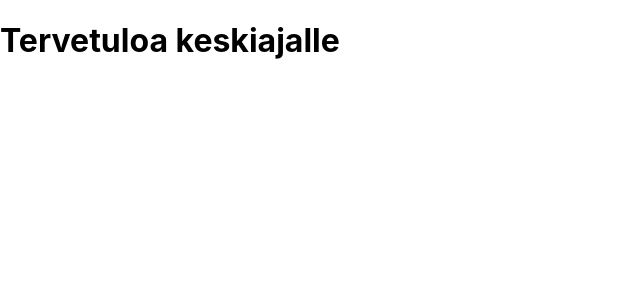
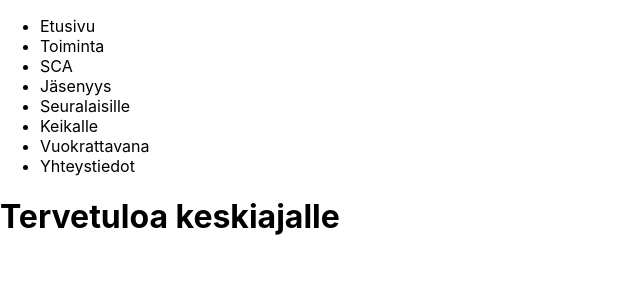
Before and after one commit to annametsapelto/humalasalo, a Next.js app in the folder humalasalo/: page / in a window 1280 px wide. Shown: the top 300 px of the page, without its empty margins (0-640 px from the left). Built offline with nearby package versions, Linux system fonts and the light colour scheme.

Commit message:
Add Navigaatio to all pages

```diff
--- a/humalasalo/Components/Navigaatio.js
+++ b/humalasalo/Components/Navigaatio.js
@@ -6,7 +6,7 @@ const Navigaatio = () => (
             <li><Link href="/"><a>Etusivu</a></Link></li>
             <li><Link href="/toiminta"><a>Toiminta</a></Link></li>
             <li><Link href="/SCA"><a>SCA</a></Link></li>
-            <li><Link href="/jäsenyys"><a>Jäsenyys</a></Link></li>
+            <li><Link href="/jasenyys"><a>Jäsenyys</a></Link></li>
             <li><Link href="/seuralaisille"><a>Seuralaisille</a></Link></li>
             <li><Link href="/keikalle"><a>Keikalle</a></Link></li>
             <li><Link href="/vuokrattavana"><a>Vuokrattavana</a></Link></li>
--- a/humalasalo/pages/SCA.js
+++ b/humalasalo/pages/SCA.js
@@ -1,5 +1,8 @@
- const SCA = () => (
+import Navigaatio from '../Components/Navigaatio';
+
+const SCA = () => (
     <div>
+        <Navigaatio/>
         <h1>Osana SCA:ta</h1>
     </div>
 )
--- a/humalasalo/pages/index.js
+++ b/humalasalo/pages/index.js
@@ -1,6 +1,9 @@
+import Navigaatio from '../Components/Navigaatio';
+
 export default function Home() {
   return (
     <div>
+      <Navigaatio/>
       <h1>Tervetuloa keskiajalle</h1>
     </div>
   )
--- a/humalasalo/pages/jäsenyys.js
+++ /dev/null
@@ -1,6 +0,0 @@
- const Jäsenyys = () => (
-    <div>
-        <h1>Jäsenyys</h1>
-    </div>
-)
-export default Jäsenyys;
--- a/humalasalo/pages/keikalle.js
+++ b/humalasalo/pages/keikalle.js
@@ -1,5 +1,8 @@
+import Navigaatio from '../Components/Navigaatio';
+
  const Keikalle = () => (
     <div>
+        <Navigaatio/>
         <h1>Keikalle</h1>
     </div>
 )
--- a/humalasalo/pages/seuralaisille.js
+++ b/humalasalo/pages/seuralaisille.js
@@ -1,5 +1,8 @@
- const Seuralaisille = () => (
+import Navigaatio from '../Components/Navigaatio';
+
+const Seuralaisille = () => (
     <div>
+        <Navigaatio/>
         <h1>Seuralaisille</h1>
     </div>
 )
--- a/humalasalo/pages/toiminta.js
+++ b/humalasalo/pages/toiminta.js
@@ -1,5 +1,8 @@
+import Navigaatio from '../Components/Navigaatio';
+
 const Toiminta = () => (
     <div>
+        <Navigaatio/>
         <h1>Toiminta</h1>
     </div>
 )
--- a/humalasalo/pages/yhteystiedot.js
+++ b/humalasalo/pages/yhteystiedot.js
@@ -1,5 +1,8 @@
+import Navigaatio from '../Components/Navigaatio';
+
 const Yhteystiedot = () => (
     <div>
+        <Navigaatio/>
         <h1>Yhteystiedot</h1>
     </div>
 )
```
Also changed, not shown: humalasalo/pages/jasenyys.js (added, +9 -0 lines).
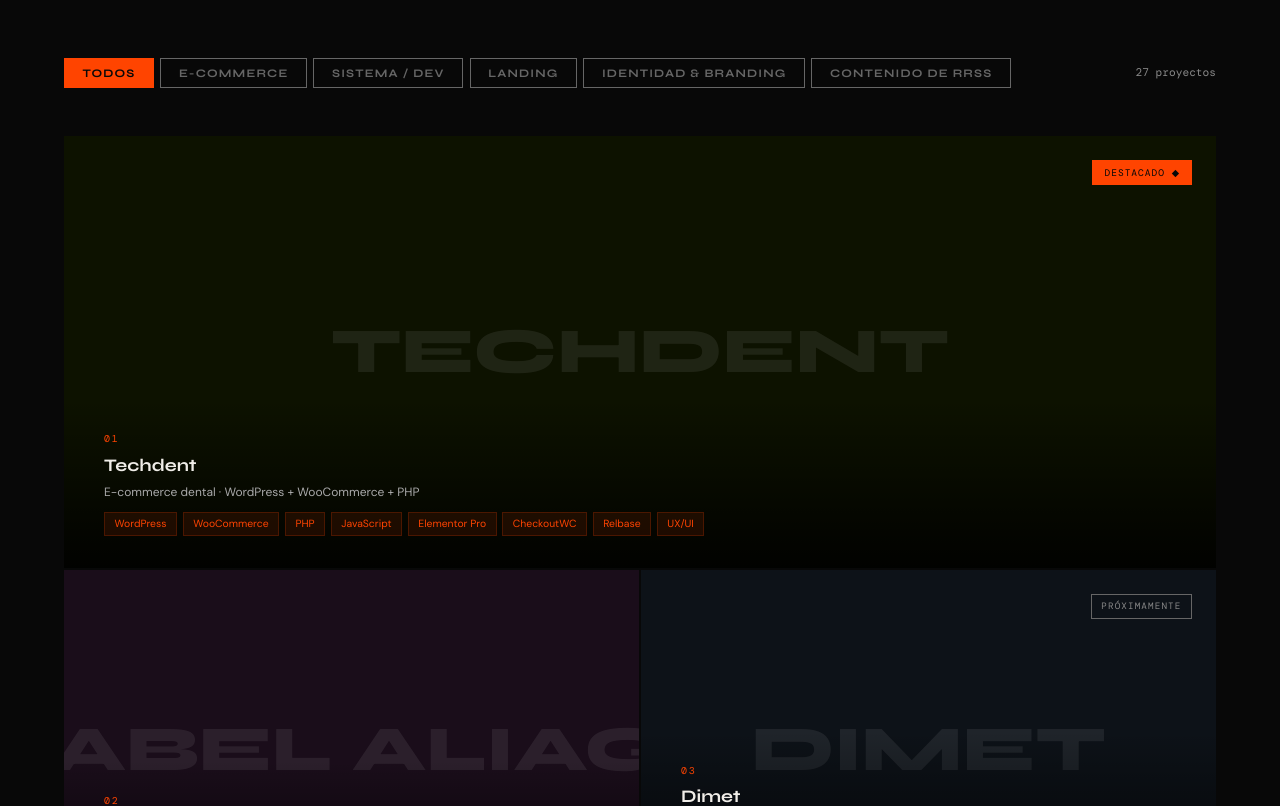
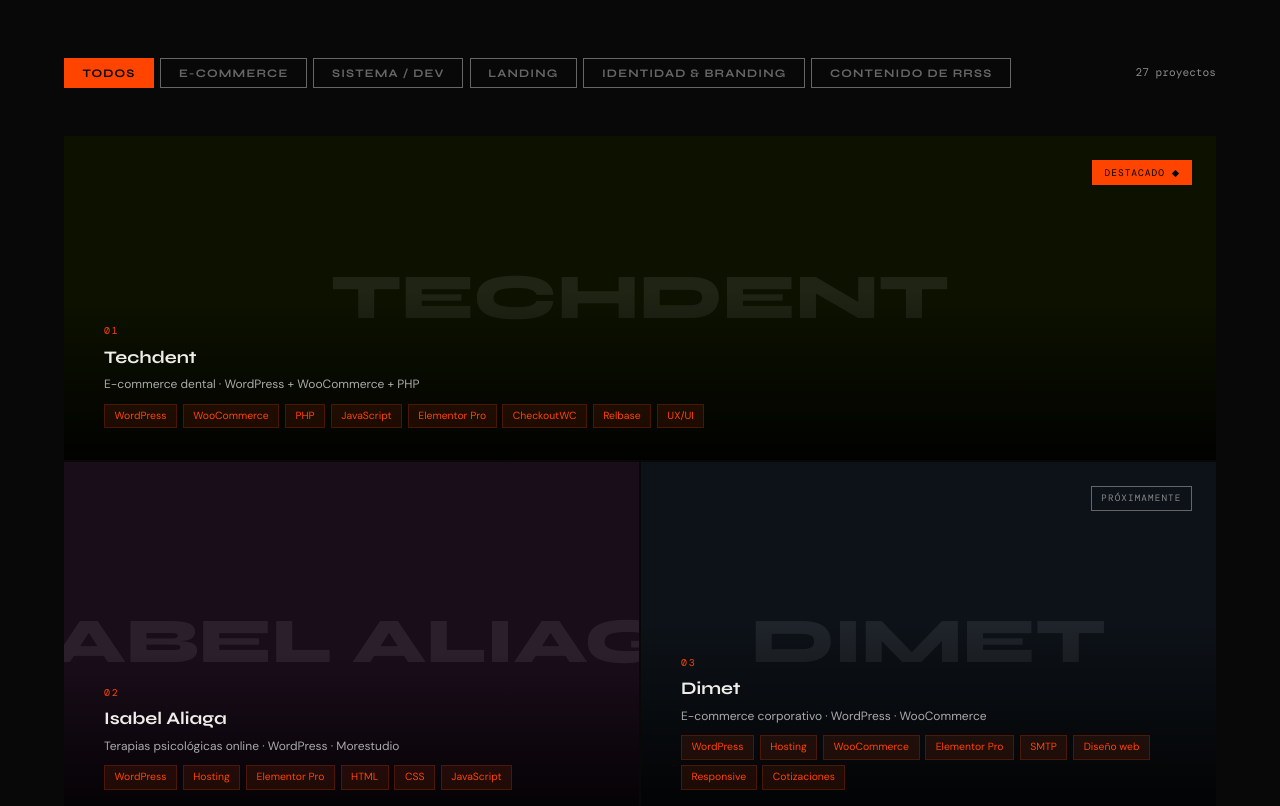
Before and after one commit to AnglieParedes/anglieparedes.github.io, a React (Vite) app: page /portafolio in a window 1280 px wide. Shown: the part 520-1326 px from the top of the page. Built offline with nearby package versions, Linux system fonts and the light colour scheme.

Commit message:
Reduce altura de tarjetas, agrega botón West5 y quita próximamente

```diff
--- a/src/components/Projects.jsx
+++ b/src/components/Projects.jsx
@@ -47,11 +47,11 @@
     mockup: { desktop: '/mockups/bynines-desktop.webp', mobile: '/mockups/bynines-mobile.webp' },
   },
   {
-    num: '06', name: 'West5', cat: 'E-commerce', wip: true,
+    num: '06', name: 'West5', cat: 'E-commerce',
     type: 'Suplementos y vitaminas · WordPress + WooCommerce · Morestudio',
     tags: ['WordPress', 'Hosting', 'WooCommerce', 'Elementor Pro', 'SMTP', 'Pasarela de pago', 'Integraciones', 'Diseño web', 'UX/UI'],
-    bg: '#101a10', url: null,
-    detail: 'Desarrollo completo de tienda online para marca de suplementos y vitaminas. Diseño UX/UI, maquetación en WordPress con Elementor Pro, configuración de WooCommerce, SMTP, pasarela de pago e integraciones varias. Próximamente en west5.cl.',
+    bg: '#101a10', url: 'https://west5.cl',
+    detail: 'Desarrollo completo de tienda online para marca de suplementos y vitaminas. Diseño UX/UI, maquetación en WordPress con Elementor Pro, configuración de WooCommerce, SMTP, pasarela de pago e integraciones varias.',
     mockup: { desktop: '/mockups/west5-desktop.webp', mobile: '/mockups/west5-mobile.webp' },
   },
   {
--- a/src/components/Projects.module.css
+++ b/src/components/Projects.module.css
@@ -28,7 +28,7 @@
   aspect-ratio: 16/10; cursor: pointer;
   transition: transform 0.4s ease;
 }
-.wideCard { aspect-ratio: 16/6; }
+.wideCard { aspect-ratio: 16/4.5; }
 .card:hover { transform: scale(0.99); }
 .card:hover .hoverLayer { opacity: 1; }
 .card:hover .viewHint { opacity: 1; transform: translateY(0); }
```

◆ WORK TO BE COMPLETED:
The records above should be returned word for word, with every picture left out.

◆ ANSWER SPACE:
Before and after one commit to annametsapelto/humalasalo, a Next.js app in the folder humalasalo/: page / in a window 1280 px wide. Shown: the top 300 px of the page, without its empty margins (0-640 px from the left). Built offline with nearby package versions, Linux system fonts and the light colour scheme.

Commit message:
Add Navigaatio to all pages

```diff
--- a/humalasalo/Components/Navigaatio.js
+++ b/humalasalo/Components/Navigaatio.js
@@ -6,7 +6,7 @@ const Navigaatio = () => (
             <li><Link href="/"><a>Etusivu</a></Link></li>
             <li><Link href="/toiminta"><a>Toiminta</a></Link></li>
             <li><Link href="/SCA"><a>SCA</a></Link></li>
-            <li><Link href="/jäsenyys"><a>Jäsenyys</a></Link></li>
+            <li><Link href="/jasenyys"><a>Jäsenyys</a></Link></li>
             <li><Link href="/seuralaisille"><a>Seuralaisille</a></Link></li>
             <li><Link href="/keikalle"><a>Keikalle</a></Link></li>
             <li><Link href="/vuokrattavana"><a>Vuokrattavana</a></Link></li>
--- a/humalasalo/pages/SCA.js
+++ b/humalasalo/pages/SCA.js
@@ -1,5 +1,8 @@
- const SCA = () => (
+import Navigaatio from '../Components/Navigaatio';
+
+const SCA = () => (
     <div>
+        <Navigaatio/>
         <h1>Osana SCA:ta</h1>
     </div>
 )
--- a/humalasalo/pages/index.js
+++ b/humalasalo/pages/index.js
@@ -1,6 +1,9 @@
+import Navigaatio from '../Components/Navigaatio';
+
 export default function Home() {
   return (
     <div>
+      <Navigaatio/>
       <h1>Tervetuloa keskiajalle</h1>
     </div>
   )
--- a/humalasalo/pages/jäsenyys.js
+++ /dev/null
@@ -1,6 +0,0 @@
- const Jäsenyys = () => (
-    <div>
-        <h1>Jäsenyys</h1>
-    </div>
-)
-export default Jäsenyys;
--- a/humalasalo/pages/keikalle.js
+++ b/humalasalo/pages/keikalle.js
@@ -1,5 +1,8 @@
+import Navigaatio from '../Components/Navigaatio';
+
  const Keikalle = () => (
     <div>
+        <Navigaatio/>
         <h1>Keikalle</h1>
     </div>
 )
--- a/humalasalo/pages/seuralaisille.js
+++ b/humalasalo/pages/seuralaisille.js
@@ -1,5 +1,8 @@
- const Seuralaisille = () => (
+import Navigaatio from '../Components/Navigaatio';
+
+const Seuralaisille = () => (
     <div>
+        <Navigaatio/>
         <h1>Seuralaisille</h1>
     </div>
 )
--- a/humalasalo/pages/toiminta.js
+++ b/humalasalo/pages/toiminta.js
@@ -1,5 +1,8 @@
+import Navigaatio from '../Components/Navigaatio';
+
 const Toiminta = () => (
     <div>
+        <Navigaatio/>
         <h1>Toiminta</h1>
     </div>
 )
--- a/humalasalo/pages/yhteystiedot.js
+++ b/humalasalo/pages/yhteystiedot.js
@@ -1,5 +1,8 @@
+import Navigaatio from '../Components/Navigaatio';
+
 const Yhteystiedot = () => (
     <div>
+        <Navigaatio/>
         <h1>Yhteystiedot</h1>
     </div>
 )
```
Also changed, not shown: humalasalo/pages/jasenyys.js (added, +9 -0 lines).
Before and after one commit to AnglieParedes/anglieparedes.github.io, a React (Vite) app: page /portafolio in a window 1280 px wide. Shown: the part 520-1326 px from the top of the page. Built offline with nearby package versions, Linux system fonts and the light colour scheme.

Commit message:
Reduce altura de tarjetas, agrega botón West5 y quita próximamente

```diff
--- a/src/components/Projects.jsx
+++ b/src/components/Projects.jsx
@@ -47,11 +47,11 @@
     mockup: { desktop: '/mockups/bynines-desktop.webp', mobile: '/mockups/bynines-mobile.webp' },
   },
   {
-    num: '06', name: 'West5', cat: 'E-commerce', wip: true,
+    num: '06', name: 'West5', cat: 'E-commerce',
     type: 'Suplementos y vitaminas · WordPress + WooCommerce · Morestudio',
     tags: ['WordPress', 'Hosting', 'WooCommerce', 'Elementor Pro', 'SMTP', 'Pasarela de pago', 'Integraciones', 'Diseño web', 'UX/UI'],
-    bg: '#101a10', url: null,
-    detail: 'Desarrollo completo de tienda online para marca de suplementos y vitaminas. Diseño UX/UI, maquetación en WordPress con Elementor Pro, configuración de WooCommerce, SMTP, pasarela de pago e integraciones varias. Próximamente en west5.cl.',
+    bg: '#101a10', url: 'https://west5.cl',
+    detail: 'Desarrollo completo de tienda online para marca de suplementos y vitaminas. Diseño UX/UI, maquetación en WordPress con Elementor Pro, configuración de WooCommerce, SMTP, pasarela de pago e integraciones varias.',
     mockup: { desktop: '/mockups/west5-desktop.webp', mobile: '/mockups/west5-mobile.webp' },
   },
   {
--- a/src/components/Projects.module.css
+++ b/src/components/Projects.module.css
@@ -28,7 +28,7 @@
   aspect-ratio: 16/10; cursor: pointer;
   transition: transform 0.4s ease;
 }
-.wideCard { aspect-ratio: 16/6; }
+.wideCard { aspect-ratio: 16/4.5; }
 .card:hover { transform: scale(0.99); }
 .card:hover .hoverLayer { opacity: 1; }
 .card:hover .viewHint { opacity: 1; transform: translateY(0); }
```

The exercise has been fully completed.